My husband, always looking for excuses to have scalloped potatoes, thinks there ought to be a national holiday in their honor. With the ridiculous numbers of lobbying groups as holiday-happy as they are, I thought it might already exist- so I checked that great and powerful source of all knowledge, the internet. I couldn’t find an actual scalloped potato day (although there are various dairy-based holidays, a national potato day, a national potato month [this is, after all, the federal government] and a national casserole day). In these forays I also learned something of vital importance- today, November 19th, is National Blow Bagpipes Day and Play Monopoly Day. So, while you’re listening to your state-sanctioned bagpipe tunes and playing an endless game of monopoly, you may as well eat some scalloped potatoes.
Here it is: THE RECIPE!
8 medium large potatoes; I like russets
~ 1/2 lb ham scraps, diced
1 large onion, cut in 10-degree meridians
4-5 mushrooms, sliced
1-2 broccoli crowns, diced
4-5 cloves of garlic, diced
2 Tbl butter
2 Tbl flour
2 Tbl cream
1 1/2 C buttermilk
salt and pepper to taste
~ 1 tsp garlic powder (optional)
1 lb good melting cheese (I used half mozzarella and half muenster; swiss, jack and provolone are some of my other favorites), shredded or finely cut
The Prep: Start by boiling the potatoes whole; this will take about 30-40 minutes (even upwards of an hour) depending upon the size of the potatoes. In the meantime, you’ve got a lot of chopping to do.

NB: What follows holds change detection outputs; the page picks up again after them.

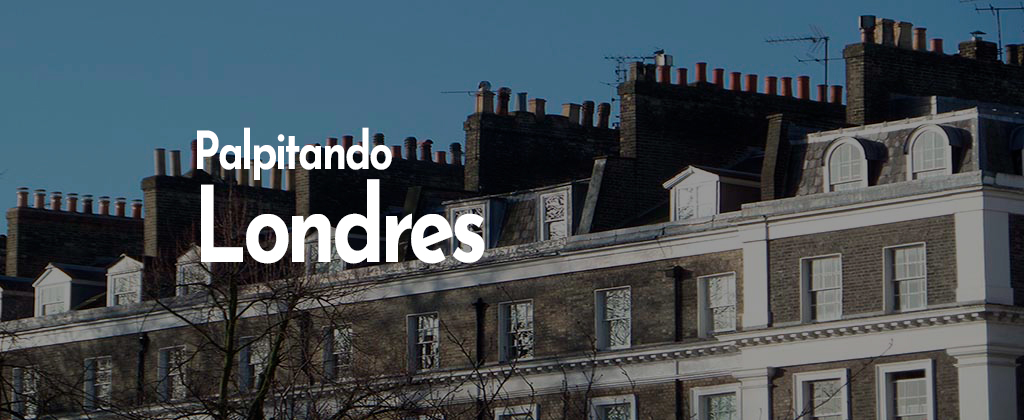
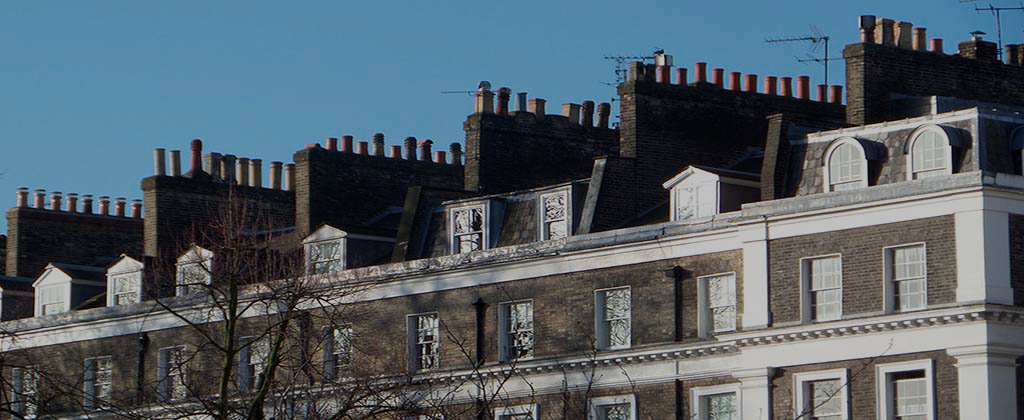
texto en slide

diff --git a/index.html b/index.html
@@ -13,8 +13,6 @@
     <link href="css/main.css" rel="stylesheet" type="text/css">
 </head>
     <body>
-       
-                
             <!--Aca empieza el encabezado -->
               
                 <header>
@@ -67,7 +65,6 @@
             </div>
             <!--Aca Termina el encabezado -->  
              
-                
                 <!--SLIDE de Boostrap -->
                 <div class="slideGrid">
                     <div id="carouselExampleIndicators" class="carousel slide auto carousel-fade" data-bs-ride="carousel">
@@ -82,27 +79,39 @@
                           <div class="carousel-item active" data-bs-interval="2000">
                             <a href="pages/tresDias/tresDiasEnRoma.html">
                             <img src="images/Coliseo-Romano_s.jpg" class="d-block w-100" alt="Coliseo">
-                            <p class="d-none d-block-sm">Que hacer 3 días en Roma</p> 
-                          </a>
+                            <div class="carousel-caption d-none d-md-block">
+                            <p class="slider__titulo">Que hacer 3 días en Roma</p>
+                            </div>
+                            </a>
                           </div>
 
                           <div class="carousel-item" data-bs-interval="2000">
                             <a href="pages/relatos/menos_mal_paris.html">
-                            <img src="images/torre_eiffel_s.jpg" class="d-block w-100" alt="Torre"></a>
+                            <img src="images/torre_eiffel_s.jpg" class="d-block w-100" alt="Torre">
+                            <div class="carousel-caption d-none d-md-block">
+                            <p class="slider__titulo">Menos mal que les queda París</p>
+                            </div>
+                            </a>
                           </div>
 
                           <div class="carousel-item" data-bs-interval="2000">
                             <a href="pages/relatos/del_otro_lado.html">
-                            <img src="images/Cinqueterre_Italia_s.jpg" class="d-block w-100" alt="Cinque Terre"></a>
+                            <img src="images/Cinqueterre_Italia_s.jpg" class="d-block w-100" alt="Cinque Terre">
+                            <div class="carousel-caption d-none d-md-block">
+                            <p class="slider__titulo">Del otro lado del Rompecabezas</p>
+                            </div>
+                            </a>
                           </div>
 
                           <div class="carousel-item" data-bs-interval="2000">
                             <a href="pages/relatos/palpitandoLondres.html">
-                            <img src="images/Casas-de-Londres_s.jpg" class="d-block w-100" alt="Casas típicas de Londres"></a>
+                            <img src="images/Casas-de-Londres_s.jpg" class="d-block w-100" alt="Casas típicas de Londres">
+                            <div class="carousel-caption d-none d-md-block">
+                            <p class="slider__titulo">Palpitando Londres</p>
+                            </div></a>
                           </div>
 
                         </div>
-
                         <a class="carousel-control-prev" href="#carouselExampleIndicators" role="button" data-bs-slide="prev">
                           <span class="carousel-control-prev-icon" aria-hidden="true"></span>
                           <span class="visually-hidden">Previous</span>

diff --git a/css/main.css b/css/main.css
@@ -99,6 +99,7 @@ nav ul {
   -webkit-box-pack: space-evenly;
       -ms-flex-pack: space-evenly;
           justify-content: space-evenly;
+  margin-left: 10%;
 }
 
 .ingreso {
@@ -109,6 +110,13 @@ nav ul {
   width: 100%;
   text-align: center;
   margin-bottom: 30px;
+}
+
+.slider__titulo {
+  color: white;
+  font-size: 6em;
+  font-family: 'Josefin Sans','Lato', sans-serif;
+  text-align: left;
 }
 
 footer {

diff --git a/sass/_titulos.scss b/sass/_titulos.scss
@@ -71,6 +71,7 @@ nav ul {
     flex-direction: row;
     align-items: center;
     justify-content: space-evenly;
+    margin-left: 10%;
     
 }
 
@@ -82,4 +83,11 @@ nav ul {
     width: 100%;
     text-align: center;
     margin-bottom: 30px;
+}
+
+.slider__titulo{
+    color: white;
+    font-size:6em;
+    font-family: 'Josefin Sans','Lato', sans-serif;
+    text-align: left;
 }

Sweat your beautifully cut vegetables until the onions are transparent and the broccoli turns a brilliant green. Put them somewhere handy and use the same pan (cast iron, I hope) to make the sauce. Start by making a blonde roux (the butter and flour); stir constantly over medium heat (or use low heat; it will just take longer) until it takes on a lovely slightly toasted color.
When you’ve reached this point, remove the pan from the heat. Quickly stir in the cream and raw garlic. If the cream instantly steams, your pan is too hot and will need to be cooled slightly before adding the buttermilk. Stir in the buttermilk, salt, pepper and garlic powder (if you’re like me and want that extra garlic flavor). Turn on the heat to low or medium low and stir until the sauce is smooth, thick and creamy. By now your potatoes are probably done; remove them from the water and slice them after an appropriate amount of cooling time.
The Assembly: Preheat your oven to 350 degrees. Take a 7-quart Dutch oven (or other large, lidded, oven-proof vessel) and lightly grease the interior. Add a small dollop of the sauce to the bottom; layer the sliced potatoes, ham, vegetables and cheese on top of each other. Press down evenly to prevent air pockets. Repeat this process about four times or until you run out of ingredients. You can put breadcrumbs on top for a crispy topping; I usually refrain from this. Put the lid on and bake for about 45 or until the casserole is hot, bubbly and fused into a cheesy, delicious glob.
If you like a crispy topping, take the lid off for the last 15 minutes of baking to toast the breadcrumbs nicely.
Serve in a bowl, or a plate, or a platter… or a trough- it really doesn’t matter!